I'm working on an Internet TV show (drama) in a vlog format. Well, when I say "working on it", I mean "toying with the idea before realising that I have no writing skills and giving up".

So far, the protagonist/blogger is a woman with a school-aged son. I guess that would put her in her mid-thirties. Question: Is it possible to create a successful show with someone this age, or do I need to jettison the boy and make the woman younger?
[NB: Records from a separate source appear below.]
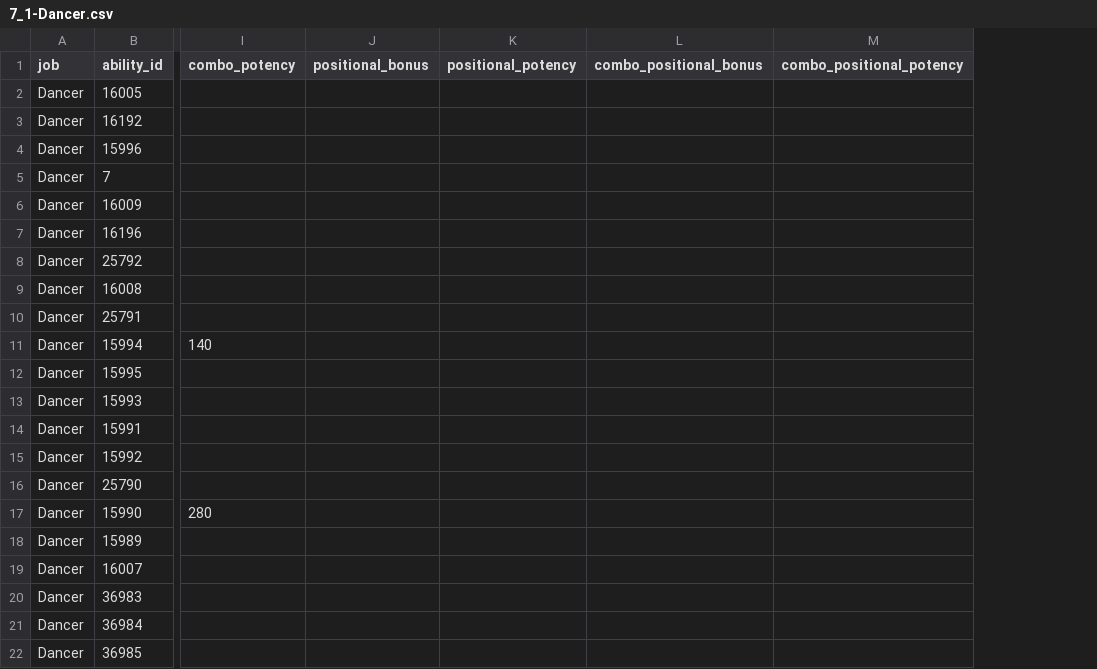
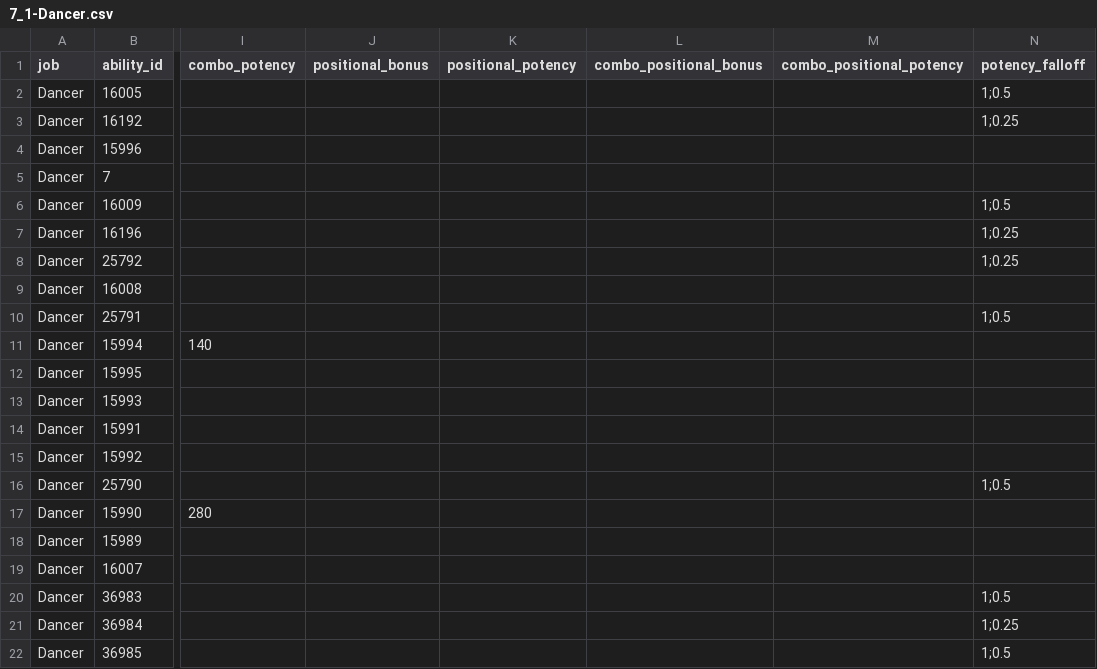
Before and after one commit to ffxiv-acerola/how_bad_was_my_crit_in_xiv, a CSV file: fflogs_rotation/job_data/potencies/physical_ranged/Dancer/7_1-Dancer.csv, drawn as a sheet; only a part is shown, gaps mark what is left out; the diff names each change by its address in the sheet, - before the commit and + after, or states it on an @@ line.

```diff
--- a/fflogs_rotation/job_data/potencies/physical_ranged/Dancer/7_1-Dancer.csv
+++ b/fflogs_rotation/job_data/potencies/physical_ranged/Dancer/7_1-Dancer.csv
+column N (potency_falloff), rows 2-22: 1;0.5 | 1;0.25 |  |  | 1;0.5 | 1;0.25 | 1;0.25 |  | 1;0.5 |  |  |  |  |  | 1;0.5 |  |  |  | 1;0.5 | 1;0.25 | 1;0.5
```
Also changed, not shown: fflogs_rotation/job_data/potencies/magical_ranged/Summoner/7_1-Summoner.csv, fflogs_rotation/job_data/potencies/melee/Ninja/7_1-Ninja.csv, 9 other files.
I guess what I'm wondering is how much of Lonelygirl15's success is due to the story and how much is due to the fact that the actors are in their late teens, living lives that much of the YouTube generation can relate to...